01/23/2013 by loyolalawcso
The advice we give all students, no matter who they are interviewing with, is: get informed, be ready to engage in a conversation, ask lots of questions, show curiosity and, essentially, manage your interviews. You’d be amazed at how many lawyers don’t know how to interview, so it is up to you to ensure the interview progresses smoothly. There is no such thing as being overly prepared for an interview. In addition to being ready to talk about yourself – your background, education and experience – you must also be ready to interview the interviewer.
Do your homework. Read as much literature on the employer as possible and on the people who will be interviewing you. Go to the employer’s website and pay attention to the words they use to describe themselves. Read the ―Careers section of the employer’s website, where they often describe the type of people they hire and the skills they seek. Also check out any press releases on the website, which will reveal recent cases the employer worked on and other news the employer deems important. Research the lawyers who will interview you. If you don’t know who they are, call or email the person who arranged the interview and ask (nicely). Speak with anyone who may know something about the employer — Career Services, your professors, friends and Loyola alumni. Always check online resources such as employer websites, Lexis, Westlaw, and PSLawNet. Google the employer – it is always surprising what I learn about legal employers and people by doing a simple Google search.
Go to the interview ready to talk about yourself and ask questions about them – questions that show you are interested in the employer, have already researched them, and want to learn more. Avoid asking questions that can be an-swered with simple research or questions that are confronta-tional or too self-interested. Prepare a list of ten really good questions that are directly relevant to the employer and the work you will do for them if you get hired. If you don’t know what questions to ask, schedule a quick mock interview with your career counselor – you will be so much better prepared for your interviews after a mock interview – they really are essential.

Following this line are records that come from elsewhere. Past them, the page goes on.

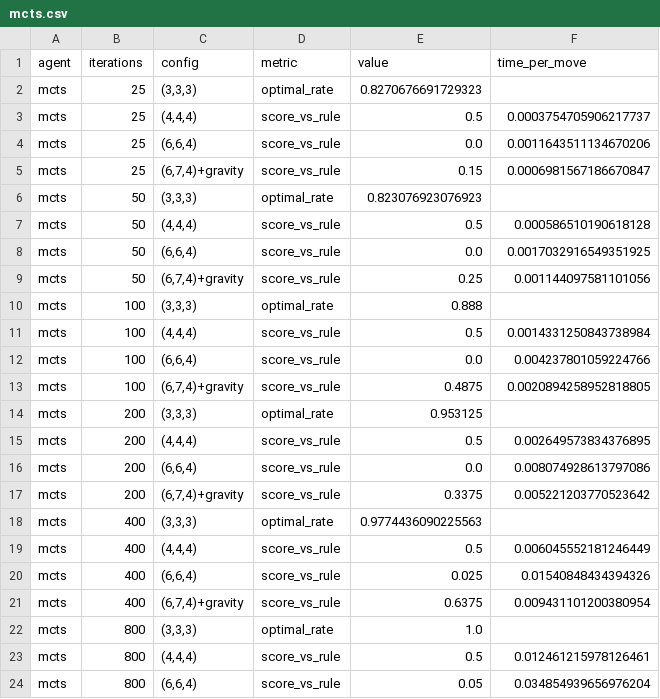
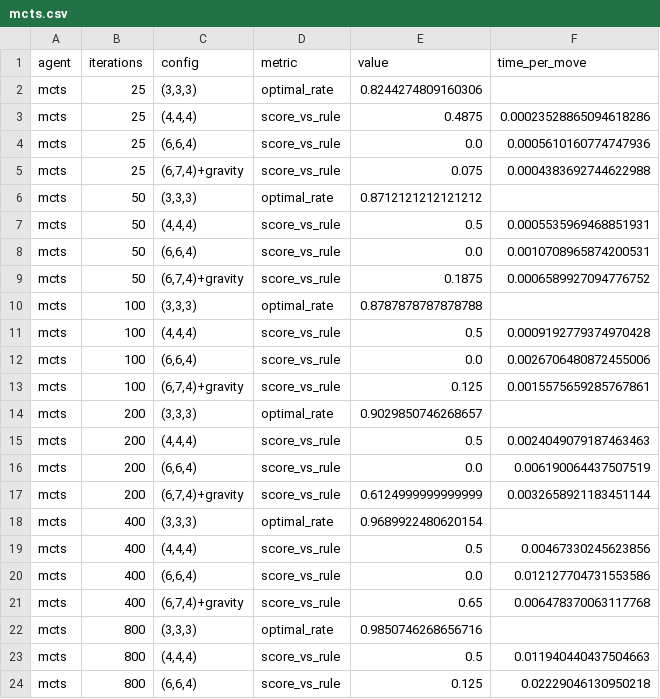
Before and after one commit to Sky1219/mnk-bench, a CSV file: docs/results/mcts/mcts.csv, drawn as a sheet; only a part is shown; the diff covers the shown part only.

```diff
--- a/docs/results/mcts/mcts.csv
+++ b/docs/results/mcts/mcts.csv
@@ -1,24 +1,24 @@
 agent,iterations,config,metric,value,time_per_move
-mcts,25,"(3,3,3)",optimal_rate,0.8270676691729323,
-mcts,25,"(4,4,4)",score_vs_rule,0.5,0.0003754705906217737
-mcts,25,"(6,6,4)",score_vs_rule,0.0,0.0011643511134670206
-mcts,25,"(6,7,4)+gravity",score_vs_rule,0.15,0.0006981567186670847
-mcts,50,"(3,3,3)",optimal_rate,0.823076923076923,
-mcts,50,"(4,4,4)",score_vs_rule,0.5,0.000586510190618128
-mcts,50,"(6,6,4)",score_vs_rule,0.0,0.0017032916549351925
-mcts,50,"(6,7,4)+gravity",score_vs_rule,0.25,0.001144097581101056
-mcts,100,"(3,3,3)",optimal_rate,0.888,
-mcts,100,"(4,4,4)",score_vs_rule,0.5,0.0014331250843738984
-mcts,100,"(6,6,4)",score_vs_rule,0.0,0.004237801059224766
-mcts,100,"(6,7,4)+gravity",score_vs_rule,0.4875,0.0020894258952818805
-mcts,200,"(3,3,3)",optimal_rate,0.953125,
-mcts,200,"(4,4,4)",score_vs_rule,0.5,0.002649573834376895
-mcts,200,"(6,6,4)",score_vs_rule,0.0,0.008074928613797086
-mcts,200,"(6,7,4)+gravity",score_vs_rule,0.3375,0.005221203770523642
-mcts,400,"(3,3,3)",optimal_rate,0.9774436090225563,
-mcts,400,"(4,4,4)",score_vs_rule,0.5,0.006045552181246449
-mcts,400,"(6,6,4)",score_vs_rule,0.025,0.01540848434394326
-mcts,400,"(6,7,4)+gravity",score_vs_rule,0.6375,0.009431101200380954
-mcts,800,"(3,3,3)",optimal_rate,1.0,
-mcts,800,"(4,4,4)",score_vs_rule,0.5,0.012461215978126461
-mcts,800,"(6,6,4)",score_vs_rule,0.05,0.034854939656976204
+mcts,25,"(3,3,3)",optimal_rate,0.8244274809160306,
+mcts,25,"(4,4,4)",score_vs_rule,0.4875,0.00023528865094618286
+mcts,25,"(6,6,4)",score_vs_rule,0.0,0.0005610160774747936
+mcts,25,"(6,7,4)+gravity",score_vs_rule,0.075,0.0004383692744622988
+mcts,50,"(3,3,3)",optimal_rate,0.8712121212121212,
+mcts,50,"(4,4,4)",score_vs_rule,0.5,0.0005535969468851931
+mcts,50,"(6,6,4)",score_vs_rule,0.0,0.0010708965874200531
+mcts,50,"(6,7,4)+gravity",score_vs_rule,0.1875,0.0006589927094776752
+mcts,100,"(3,3,3)",optimal_rate,0.8787878787878788,
+mcts,100,"(4,4,4)",score_vs_rule,0.5,0.0009192779374970428
+mcts,100,"(6,6,4)",score_vs_rule,0.0,0.0026706480872455006
+mcts,100,"(6,7,4)+gravity",score_vs_rule,0.125,0.0015575659285767861
+mcts,200,"(3,3,3)",optimal_rate,0.9029850746268657,
+mcts,200,"(4,4,4)",score_vs_rule,0.5,0.0024049079187463463
+mcts,200,"(6,6,4)",score_vs_rule,0.0,0.006190064437507519
+mcts,200,"(6,7,4)+gravity",score_vs_rule,0.6124999999999999,0.0032658921183451144
+mcts,400,"(3,3,3)",optimal_rate,0.9689922480620154,
+mcts,400,"(4,4,4)",score_vs_rule,0.5,0.00467330245623856
+mcts,400,"(6,6,4)",score_vs_rule,0.0,0.012127704731553586
+mcts,400,"(6,7,4)+gravity",score_vs_rule,0.65,0.006478370063117768
+mcts,800,"(3,3,3)",optimal_rate,0.9850746268656716,
+mcts,800,"(4,4,4)",score_vs_rule,0.5,0.011940440437504663
+mcts,800,"(6,6,4)",score_vs_rule,0.125,0.02229046130950218
```
Also changed, not shown: 12 edited cells elsewhere in this file, docs/results/bigboards/tabular_scaling.csv, docs/results/elo/elo.csv, 33 other files.
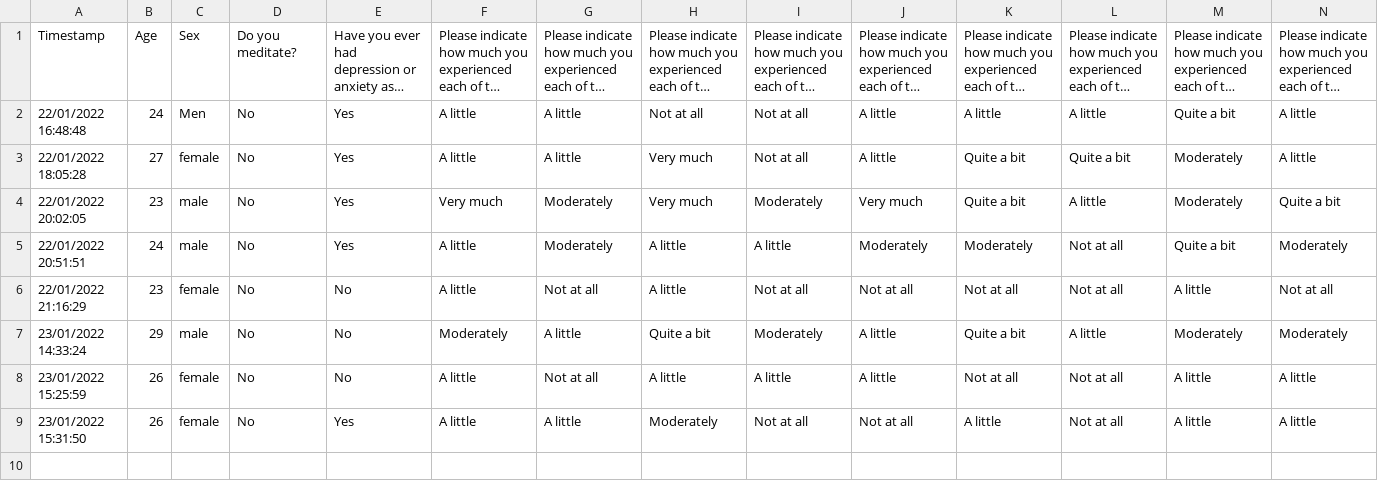
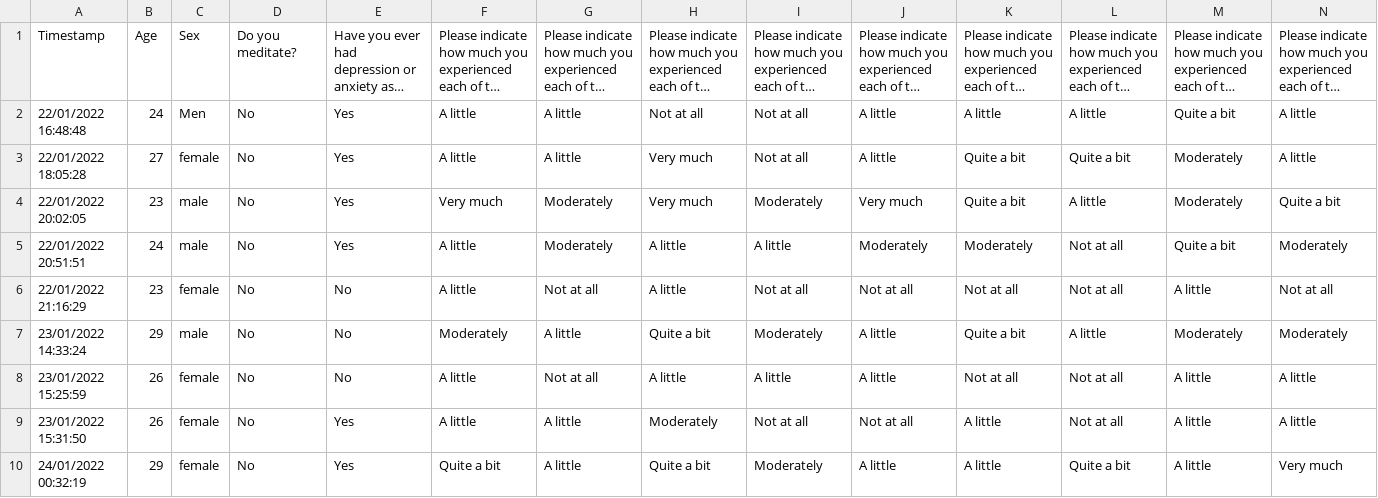
Before and after one commit to ellisille/peripheral-vision-and-state-mindfulness, a CSV file: Mindfullness_(Responses).csv, drawn as a sheet; only a part is shown; long unchanged cells end in …; rows hold the shown columns only; the diff names each change by its address in the sheet, - before the commit and + after, or states it on an @@ line.

```diff
--- a/Mindfullness_(Responses).csv
+++ b/Mindfullness_(Responses).csv
+row 10: 24/01/2022 00:32:19 | 29 | female | No | Yes | Quite a bit | A little | Quite a bit | Moderately | A little | A little | Quite a bit | A little | Very much
```
Also changed, not shown: gamelog.csv, 1 other file.
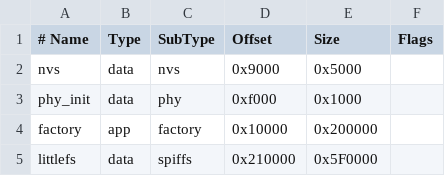
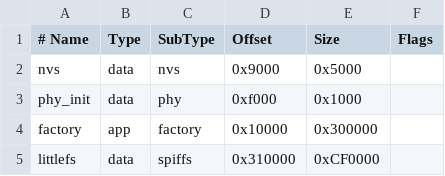
Before and after one commit to joeythepilot/Speak, a CSV file: firmware/collar/partitions.csv, drawn as a sheet; the diff names each change by its address in the sheet, - before the commit and + after, or states it on an @@ line.

Commit message:
Expand Prototype 001 LittleFS for 16MB flash

```diff
--- a/firmware/collar/partitions.csv
+++ b/firmware/collar/partitions.csv
-E4 (Size): 0x200000
+E4 (Size): 0x300000
-D5 (Offset): 0x210000
+D5 (Offset): 0x310000
-E5 (Size): 0x5F0000
+E5 (Size): 0xCF0000
```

If you go to your interviews informed about the employer, ready to talk about yourself, and ready to ask lots of questions, you and your interviewer will never be at a loss for words.
Marianne Deagle, Assistant Dean for Career Services